Out of curiosity, I enabled DHCP (vs setting a static IP), and the system picked up an IP with Internet access. I’ll probably use it to download and apply the latest Service Pack.


Wed March 13, 2024 12:55 PM

I followed this article and it all worked. Hugo B - I am impressed.

I have a Lenovo T480 Laptop @ 1.9 GHz.
Using Windows 11 to run VirtualBox supporting Ubuntu 23.10 virtual machine with 50GB disk & 4GB of memory. Ubuntu claims 3792 Bogomips.
Install AIX 7.2 TL5 sp7 from CDROM .iso file.
Everything worked fine.

A few tips:

When using SMS menu to start AIX install options:
Take the 2 Change Settings options.
Then (I think 5) for More Options and unselect the add all drivers in case you more the VM to alternative hardware.
AIX on QEMU is not using any real adapters so the device drivers are pointless.  This reduces the long install time by ~50% = far fewer packages to install .

I gave the QEMU a little less memory = 3GB: -m 3072
So the Ubuntu has at least 1GB in which to run. I avoided giving Ubuntu 4GB and telling QEMU to use 4GB - that could generate paging.
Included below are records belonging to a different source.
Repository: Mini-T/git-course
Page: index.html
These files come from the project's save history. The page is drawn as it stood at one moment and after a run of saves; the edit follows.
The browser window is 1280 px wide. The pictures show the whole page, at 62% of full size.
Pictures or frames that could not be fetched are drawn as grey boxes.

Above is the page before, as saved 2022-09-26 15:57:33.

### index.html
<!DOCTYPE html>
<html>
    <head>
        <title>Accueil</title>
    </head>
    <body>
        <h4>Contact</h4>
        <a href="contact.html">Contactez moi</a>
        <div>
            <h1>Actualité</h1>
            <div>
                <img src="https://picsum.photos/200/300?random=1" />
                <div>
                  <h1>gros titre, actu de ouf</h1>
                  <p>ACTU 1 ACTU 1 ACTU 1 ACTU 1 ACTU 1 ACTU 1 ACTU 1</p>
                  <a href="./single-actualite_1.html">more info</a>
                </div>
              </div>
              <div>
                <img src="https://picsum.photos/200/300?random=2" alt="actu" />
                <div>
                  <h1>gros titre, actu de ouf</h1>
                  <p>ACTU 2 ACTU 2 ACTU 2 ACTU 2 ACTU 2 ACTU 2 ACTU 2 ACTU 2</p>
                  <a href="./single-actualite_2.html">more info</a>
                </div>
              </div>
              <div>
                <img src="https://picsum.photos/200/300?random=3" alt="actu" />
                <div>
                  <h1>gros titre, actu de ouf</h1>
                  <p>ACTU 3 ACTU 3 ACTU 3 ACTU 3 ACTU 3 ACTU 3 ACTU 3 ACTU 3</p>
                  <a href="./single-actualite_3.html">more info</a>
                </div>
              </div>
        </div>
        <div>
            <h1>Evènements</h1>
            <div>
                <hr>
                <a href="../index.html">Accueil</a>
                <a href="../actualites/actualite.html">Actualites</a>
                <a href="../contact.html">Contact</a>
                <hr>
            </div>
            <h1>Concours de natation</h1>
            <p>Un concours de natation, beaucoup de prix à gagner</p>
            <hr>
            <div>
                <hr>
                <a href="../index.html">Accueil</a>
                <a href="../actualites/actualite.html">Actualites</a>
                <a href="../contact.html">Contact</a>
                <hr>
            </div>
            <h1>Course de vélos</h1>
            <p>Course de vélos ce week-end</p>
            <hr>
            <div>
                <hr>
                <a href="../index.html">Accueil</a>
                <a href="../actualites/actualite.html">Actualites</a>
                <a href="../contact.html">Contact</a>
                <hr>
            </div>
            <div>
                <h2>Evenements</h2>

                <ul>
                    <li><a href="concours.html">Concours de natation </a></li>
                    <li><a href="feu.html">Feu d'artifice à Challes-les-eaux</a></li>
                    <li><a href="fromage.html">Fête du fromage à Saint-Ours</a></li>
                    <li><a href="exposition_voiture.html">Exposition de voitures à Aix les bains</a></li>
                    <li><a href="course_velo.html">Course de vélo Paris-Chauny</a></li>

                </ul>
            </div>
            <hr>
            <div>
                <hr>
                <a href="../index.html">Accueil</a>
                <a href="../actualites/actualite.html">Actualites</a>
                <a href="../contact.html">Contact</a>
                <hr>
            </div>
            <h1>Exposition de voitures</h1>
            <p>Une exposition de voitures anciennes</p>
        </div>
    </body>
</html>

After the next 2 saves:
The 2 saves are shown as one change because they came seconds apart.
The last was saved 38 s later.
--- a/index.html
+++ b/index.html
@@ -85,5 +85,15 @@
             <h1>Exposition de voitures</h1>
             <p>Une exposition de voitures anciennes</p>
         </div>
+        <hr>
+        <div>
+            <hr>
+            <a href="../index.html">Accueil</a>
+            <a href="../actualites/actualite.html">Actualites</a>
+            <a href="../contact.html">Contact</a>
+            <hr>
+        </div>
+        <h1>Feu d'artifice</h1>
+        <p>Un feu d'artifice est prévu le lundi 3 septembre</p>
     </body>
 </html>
I could be more generous on memory as my Windows 11 has 16GB.

To stop any user Control-C killing QEMU, I changed "-serial stdio"
to: -serial mon:stdio
Otherwise every a stuck AIX command (or just too slow) and my fingers hit Control-C (without me thinking about it) and bang: QEMU halts. I have no idea how the extra "mon:" does that but found the hack works.

I was amazed nmon started in four seconds! :-)
But that nmon developer is a genius. Actually, nmon does very little on start up and only gets the performance data (which takes more I/O and CPU cycles), when you ask to take a look at the statistics on screen.

oslevel -s
takes 30 seconds to run!
Output: 7200-05-07-2346 = 23 -> 2023 and 46 is the week number of that year i.e. early November

I put in .profile
set -o vi
stty erase ^?

for command line editing - or I spend all day typing uneditable typos.

The time and date was perfect - I guess QEMU gets that from the underlying Ubuntu.

AIX 7.3 does not work for me either :-(
All the AIX 7.3 "new stuff" is in my YouTube videos and most of it will not run on QEMU due to it depending on new Hypervisor & System Firmware features of POWER9 or Power10 hardware.

QEMU start to User Login prompt is 6 minutes 20 seconds.

Hope this helps. Cheers, Nigel Griffiths

Thu January 18, 2024 09:34 AM

Some people asked about the TL and SP supported. I used the .iso file with AIX 7.2 TL5 SP6